- What is needed -
The listing below must be given again in full, exactly.

>>>>

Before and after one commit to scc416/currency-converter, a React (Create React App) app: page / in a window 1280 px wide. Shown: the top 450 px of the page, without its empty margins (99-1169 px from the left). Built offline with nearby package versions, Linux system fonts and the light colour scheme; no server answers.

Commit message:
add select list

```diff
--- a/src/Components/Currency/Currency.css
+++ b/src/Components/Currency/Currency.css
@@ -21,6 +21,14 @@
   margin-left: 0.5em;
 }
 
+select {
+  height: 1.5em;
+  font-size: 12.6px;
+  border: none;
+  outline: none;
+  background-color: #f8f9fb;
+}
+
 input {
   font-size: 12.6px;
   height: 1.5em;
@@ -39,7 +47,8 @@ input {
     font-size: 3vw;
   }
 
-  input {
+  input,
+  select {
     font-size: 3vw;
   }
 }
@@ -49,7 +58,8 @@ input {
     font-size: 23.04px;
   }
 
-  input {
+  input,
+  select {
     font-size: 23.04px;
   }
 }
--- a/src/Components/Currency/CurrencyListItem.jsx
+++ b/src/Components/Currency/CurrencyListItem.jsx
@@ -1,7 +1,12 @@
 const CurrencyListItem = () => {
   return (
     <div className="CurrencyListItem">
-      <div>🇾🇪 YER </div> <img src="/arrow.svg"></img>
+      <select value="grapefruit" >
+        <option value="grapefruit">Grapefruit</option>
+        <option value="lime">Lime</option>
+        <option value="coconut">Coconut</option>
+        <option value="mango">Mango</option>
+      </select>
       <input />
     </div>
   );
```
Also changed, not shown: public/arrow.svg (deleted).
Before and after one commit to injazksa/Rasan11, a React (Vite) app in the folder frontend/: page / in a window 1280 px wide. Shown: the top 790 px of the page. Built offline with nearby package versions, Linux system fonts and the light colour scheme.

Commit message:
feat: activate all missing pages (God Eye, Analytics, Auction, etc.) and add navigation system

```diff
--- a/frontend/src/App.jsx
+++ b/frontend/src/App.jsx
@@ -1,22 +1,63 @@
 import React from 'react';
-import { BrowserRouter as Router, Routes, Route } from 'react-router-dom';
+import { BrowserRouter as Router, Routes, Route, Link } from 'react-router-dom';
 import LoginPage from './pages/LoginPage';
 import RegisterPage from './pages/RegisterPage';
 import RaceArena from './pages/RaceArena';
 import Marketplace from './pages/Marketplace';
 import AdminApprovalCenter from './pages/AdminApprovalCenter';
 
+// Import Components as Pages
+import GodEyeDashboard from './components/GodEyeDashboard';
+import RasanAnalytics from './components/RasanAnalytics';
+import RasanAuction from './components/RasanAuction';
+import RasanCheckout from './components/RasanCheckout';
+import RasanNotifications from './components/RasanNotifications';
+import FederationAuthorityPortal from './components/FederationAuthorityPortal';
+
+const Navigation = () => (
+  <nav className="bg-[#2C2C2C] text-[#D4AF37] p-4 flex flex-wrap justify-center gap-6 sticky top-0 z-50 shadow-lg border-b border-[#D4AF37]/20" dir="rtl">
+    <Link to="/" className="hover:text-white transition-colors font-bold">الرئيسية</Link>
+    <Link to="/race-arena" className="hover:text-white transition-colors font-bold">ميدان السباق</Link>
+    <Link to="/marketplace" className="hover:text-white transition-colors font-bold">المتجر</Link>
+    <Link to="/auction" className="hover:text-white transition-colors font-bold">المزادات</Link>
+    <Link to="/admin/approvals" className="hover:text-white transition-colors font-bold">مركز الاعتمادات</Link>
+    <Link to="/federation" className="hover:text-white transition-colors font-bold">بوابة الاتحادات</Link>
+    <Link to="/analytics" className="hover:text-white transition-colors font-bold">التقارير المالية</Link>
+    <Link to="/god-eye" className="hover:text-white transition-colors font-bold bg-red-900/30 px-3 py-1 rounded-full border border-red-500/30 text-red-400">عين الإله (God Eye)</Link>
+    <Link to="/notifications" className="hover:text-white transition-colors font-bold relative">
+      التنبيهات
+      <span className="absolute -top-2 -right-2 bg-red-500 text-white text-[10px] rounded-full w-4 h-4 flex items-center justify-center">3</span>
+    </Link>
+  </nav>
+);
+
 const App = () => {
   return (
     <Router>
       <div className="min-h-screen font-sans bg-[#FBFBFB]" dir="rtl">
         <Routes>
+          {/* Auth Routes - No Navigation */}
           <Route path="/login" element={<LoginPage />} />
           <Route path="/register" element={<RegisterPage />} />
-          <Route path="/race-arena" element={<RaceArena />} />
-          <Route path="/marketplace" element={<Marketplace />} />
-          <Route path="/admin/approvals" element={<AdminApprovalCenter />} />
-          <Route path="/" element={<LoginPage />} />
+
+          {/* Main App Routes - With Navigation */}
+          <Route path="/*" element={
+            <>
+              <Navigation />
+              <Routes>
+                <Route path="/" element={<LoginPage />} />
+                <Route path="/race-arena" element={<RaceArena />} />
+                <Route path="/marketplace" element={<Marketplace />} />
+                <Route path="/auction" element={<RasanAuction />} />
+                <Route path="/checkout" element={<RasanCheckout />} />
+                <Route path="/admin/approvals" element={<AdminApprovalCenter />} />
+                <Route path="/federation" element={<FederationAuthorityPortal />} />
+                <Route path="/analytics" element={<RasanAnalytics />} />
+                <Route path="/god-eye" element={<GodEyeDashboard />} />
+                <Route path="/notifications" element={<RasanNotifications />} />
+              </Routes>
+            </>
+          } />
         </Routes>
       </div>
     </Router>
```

<<<<

- Completed exercise -
Before and after one commit to scc416/currency-converter, a React (Create React App) app: page / in a window 1280 px wide. Shown: the top 450 px of the page, without its empty margins (99-1169 px from the left). Built offline with nearby package versions, Linux system fonts and the light colour scheme; no server answers.

Commit message:
add select list

```diff
--- a/src/Components/Currency/Currency.css
+++ b/src/Components/Currency/Currency.css
@@ -21,6 +21,14 @@
   margin-left: 0.5em;
 }
 
+select {
+  height: 1.5em;
+  font-size: 12.6px;
+  border: none;
+  outline: none;
+  background-color: #f8f9fb;
+}
+
 input {
   font-size: 12.6px;
   height: 1.5em;
@@ -39,7 +47,8 @@ input {
     font-size: 3vw;
   }
 
-  input {
+  input,
+  select {
     font-size: 3vw;
   }
 }
@@ -49,7 +58,8 @@ input {
     font-size: 23.04px;
   }
 
-  input {
+  input,
+  select {
     font-size: 23.04px;
   }
 }
--- a/src/Components/Currency/CurrencyListItem.jsx
+++ b/src/Components/Currency/CurrencyListItem.jsx
@@ -1,7 +1,12 @@
 const CurrencyListItem = () => {
   return (
     <div className="CurrencyListItem">
-      <div>🇾🇪 YER </div> <img src="/arrow.svg"></img>
+      <select value="grapefruit" >
+        <option value="grapefruit">Grapefruit</option>
+        <option value="lime">Lime</option>
+        <option value="coconut">Coconut</option>
+        <option value="mango">Mango</option>
+      </select>
       <input />
     </div>
   );
```
Also changed, not shown: public/arrow.svg (deleted).
Before and after one commit to injazksa/Rasan11, a React (Vite) app in the folder frontend/: page / in a window 1280 px wide. Shown: the top 790 px of the page. Built offline with nearby package versions, Linux system fonts and the light colour scheme.

Commit message:
feat: activate all missing pages (God Eye, Analytics, Auction, etc.) and add navigation system

```diff
--- a/frontend/src/App.jsx
+++ b/frontend/src/App.jsx
@@ -1,22 +1,63 @@
 import React from 'react';
-import { BrowserRouter as Router, Routes, Route } from 'react-router-dom';
+import { BrowserRouter as Router, Routes, Route, Link } from 'react-router-dom';
 import LoginPage from './pages/LoginPage';
 import RegisterPage from './pages/RegisterPage';
 import RaceArena from './pages/RaceArena';
 import Marketplace from './pages/Marketplace';
 import AdminApprovalCenter from './pages/AdminApprovalCenter';
 
+// Import Components as Pages
+import GodEyeDashboard from './components/GodEyeDashboard';
+import RasanAnalytics from './components/RasanAnalytics';
+import RasanAuction from './components/RasanAuction';
+import RasanCheckout from './components/RasanCheckout';
+import RasanNotifications from './components/RasanNotifications';
+import FederationAuthorityPortal from './components/FederationAuthorityPortal';
+
+const Navigation = () => (
+  <nav className="bg-[#2C2C2C] text-[#D4AF37] p-4 flex flex-wrap justify-center gap-6 sticky top-0 z-50 shadow-lg border-b border-[#D4AF37]/20" dir="rtl">
+    <Link to="/" className="hover:text-white transition-colors font-bold">الرئيسية</Link>
+    <Link to="/race-arena" className="hover:text-white transition-colors font-bold">ميدان السباق</Link>
+    <Link to="/marketplace" className="hover:text-white transition-colors font-bold">المتجر</Link>
+    <Link to="/auction" className="hover:text-white transition-colors font-bold">المزادات</Link>
+    <Link to="/admin/approvals" className="hover:text-white transition-colors font-bold">مركز الاعتمادات</Link>
+    <Link to="/federation" className="hover:text-white transition-colors font-bold">بوابة الاتحادات</Link>
+    <Link to="/analytics" className="hover:text-white transition-colors font-bold">التقارير المالية</Link>
+    <Link to="/god-eye" className="hover:text-white transition-colors font-bold bg-red-900/30 px-3 py-1 rounded-full border border-red-500/30 text-red-400">عين الإله (God Eye)</Link>
+    <Link to="/notifications" className="hover:text-white transition-colors font-bold relative">
+      التنبيهات
+      <span className="absolute -top-2 -right-2 bg-red-500 text-white text-[10px] rounded-full w-4 h-4 flex items-center justify-center">3</span>
+    </Link>
+  </nav>
+);
+
 const App = () => {
   return (
     <Router>
       <div className="min-h-screen font-sans bg-[#FBFBFB]" dir="rtl">
         <Routes>
+          {/* Auth Routes - No Navigation */}
           <Route path="/login" element={<LoginPage />} />
           <Route path="/register" element={<RegisterPage />} />
-          <Route path="/race-arena" element={<RaceArena />} />
-          <Route path="/marketplace" element={<Marketplace />} />
-          <Route path="/admin/approvals" element={<AdminApprovalCenter />} />
-          <Route path="/" element={<LoginPage />} />
+
+          {/* Main App Routes - With Navigation */}
+          <Route path="/*" element={
+            <>
+              <Navigation />
+              <Routes>
+                <Route path="/" element={<LoginPage />} />
+                <Route path="/race-arena" element={<RaceArena />} />
+                <Route path="/marketplace" element={<Marketplace />} />
+                <Route path="/auction" element={<RasanAuction />} />
+                <Route path="/checkout" element={<RasanCheckout />} />
+                <Route path="/admin/approvals" element={<AdminApprovalCenter />} />
+                <Route path="/federation" element={<FederationAuthorityPortal />} />
+                <Route path="/analytics" element={<RasanAnalytics />} />
+                <Route path="/god-eye" element={<GodEyeDashboard />} />
+                <Route path="/notifications" element={<RasanNotifications />} />
+              </Routes>
+            </>
+          } />
         </Routes>
       </div>
     </Router>
```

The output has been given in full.